How to complete this task – Copy each line of the entries that includes the word "type".

Source data –
= Beginning of Section =
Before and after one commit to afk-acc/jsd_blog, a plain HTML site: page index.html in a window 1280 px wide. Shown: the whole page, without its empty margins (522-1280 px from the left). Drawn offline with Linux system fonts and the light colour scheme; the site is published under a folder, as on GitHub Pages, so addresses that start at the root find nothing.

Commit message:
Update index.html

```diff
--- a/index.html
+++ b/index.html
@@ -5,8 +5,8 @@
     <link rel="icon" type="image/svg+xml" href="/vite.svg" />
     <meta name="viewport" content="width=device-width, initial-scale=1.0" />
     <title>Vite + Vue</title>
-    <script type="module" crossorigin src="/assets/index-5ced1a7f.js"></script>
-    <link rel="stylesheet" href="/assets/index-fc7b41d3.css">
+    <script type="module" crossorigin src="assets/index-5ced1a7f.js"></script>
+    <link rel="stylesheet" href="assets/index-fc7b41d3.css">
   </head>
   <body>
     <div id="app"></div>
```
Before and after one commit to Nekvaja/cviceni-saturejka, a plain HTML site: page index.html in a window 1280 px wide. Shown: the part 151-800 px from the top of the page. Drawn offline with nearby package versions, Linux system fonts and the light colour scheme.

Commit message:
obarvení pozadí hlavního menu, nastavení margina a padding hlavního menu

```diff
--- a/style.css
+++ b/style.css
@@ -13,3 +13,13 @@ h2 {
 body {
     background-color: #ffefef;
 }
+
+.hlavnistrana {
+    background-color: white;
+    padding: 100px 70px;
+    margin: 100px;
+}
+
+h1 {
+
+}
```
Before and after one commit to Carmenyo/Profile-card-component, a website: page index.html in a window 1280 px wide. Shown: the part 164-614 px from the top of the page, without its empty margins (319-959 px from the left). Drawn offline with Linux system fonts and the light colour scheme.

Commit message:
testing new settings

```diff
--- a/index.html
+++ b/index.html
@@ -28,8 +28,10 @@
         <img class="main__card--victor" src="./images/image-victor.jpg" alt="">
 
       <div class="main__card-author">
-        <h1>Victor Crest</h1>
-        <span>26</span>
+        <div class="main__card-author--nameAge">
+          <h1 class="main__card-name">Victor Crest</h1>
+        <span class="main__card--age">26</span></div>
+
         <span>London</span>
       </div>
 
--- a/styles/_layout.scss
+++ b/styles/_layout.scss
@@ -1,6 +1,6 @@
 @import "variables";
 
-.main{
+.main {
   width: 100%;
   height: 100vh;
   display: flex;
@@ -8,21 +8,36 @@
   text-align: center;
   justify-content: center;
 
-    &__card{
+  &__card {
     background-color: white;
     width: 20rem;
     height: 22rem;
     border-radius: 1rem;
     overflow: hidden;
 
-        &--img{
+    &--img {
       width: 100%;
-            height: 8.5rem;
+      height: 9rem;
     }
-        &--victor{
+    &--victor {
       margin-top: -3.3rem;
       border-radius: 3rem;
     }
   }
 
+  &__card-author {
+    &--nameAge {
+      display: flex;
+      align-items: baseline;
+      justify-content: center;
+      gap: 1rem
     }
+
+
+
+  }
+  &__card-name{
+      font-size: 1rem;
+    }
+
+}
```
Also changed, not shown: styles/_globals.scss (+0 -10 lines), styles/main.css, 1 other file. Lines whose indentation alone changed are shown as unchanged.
= End of Section =
= Beginning of Section =
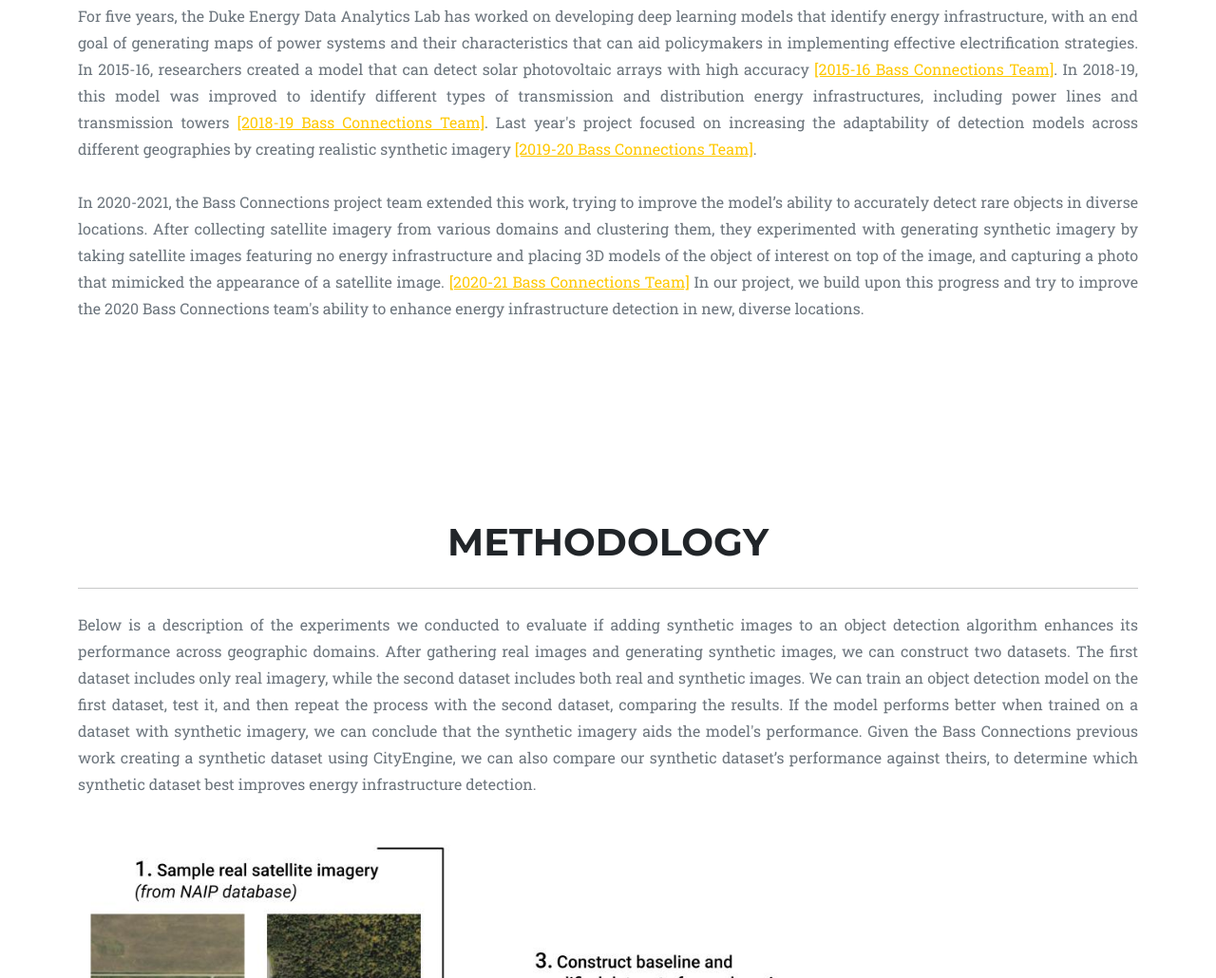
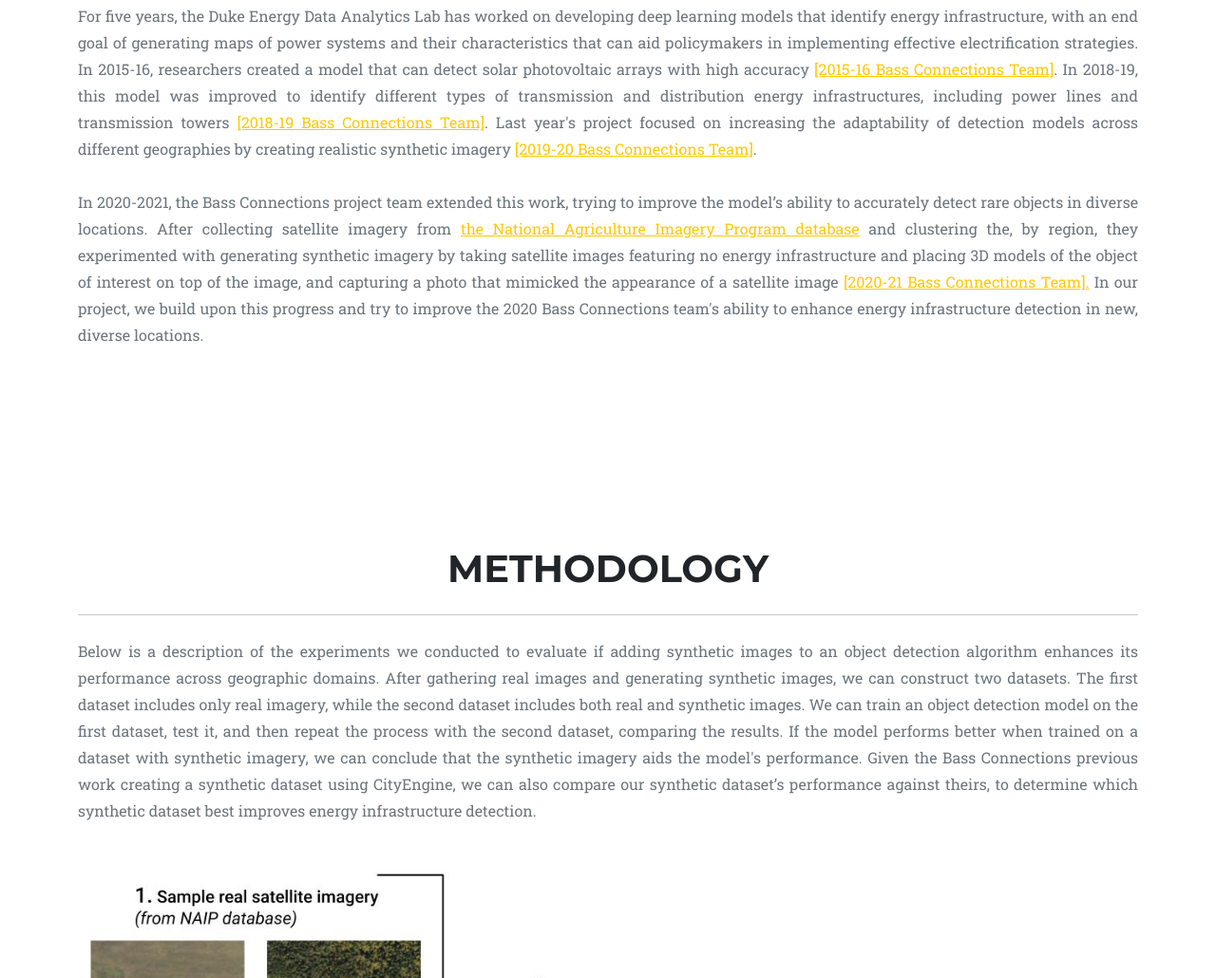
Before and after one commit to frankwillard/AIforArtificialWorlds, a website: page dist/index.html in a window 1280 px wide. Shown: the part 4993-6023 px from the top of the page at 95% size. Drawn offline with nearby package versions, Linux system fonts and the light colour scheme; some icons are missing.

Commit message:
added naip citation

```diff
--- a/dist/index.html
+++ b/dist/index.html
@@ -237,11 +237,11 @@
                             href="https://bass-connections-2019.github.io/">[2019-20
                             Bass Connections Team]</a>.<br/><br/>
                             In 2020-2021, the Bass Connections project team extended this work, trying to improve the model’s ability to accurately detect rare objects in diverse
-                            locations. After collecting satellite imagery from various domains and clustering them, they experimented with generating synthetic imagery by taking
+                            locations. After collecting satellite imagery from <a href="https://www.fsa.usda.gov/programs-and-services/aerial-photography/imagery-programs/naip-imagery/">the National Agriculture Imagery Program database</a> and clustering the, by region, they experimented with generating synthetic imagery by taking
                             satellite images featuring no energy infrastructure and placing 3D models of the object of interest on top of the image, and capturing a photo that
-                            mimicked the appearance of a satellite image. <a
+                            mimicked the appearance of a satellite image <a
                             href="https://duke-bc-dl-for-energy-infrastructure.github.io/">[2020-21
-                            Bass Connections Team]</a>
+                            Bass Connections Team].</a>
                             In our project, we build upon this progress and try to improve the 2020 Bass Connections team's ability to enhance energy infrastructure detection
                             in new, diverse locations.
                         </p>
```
= End of Section =
Output –
     <link rel="icon" type="image/svg+xml" href="/vite.svg" />
-    <script type="module" crossorigin src="/assets/index-5ced1a7f.js"></script>
+    <script type="module" crossorigin src="assets/index-5ced1a7f.js"></script>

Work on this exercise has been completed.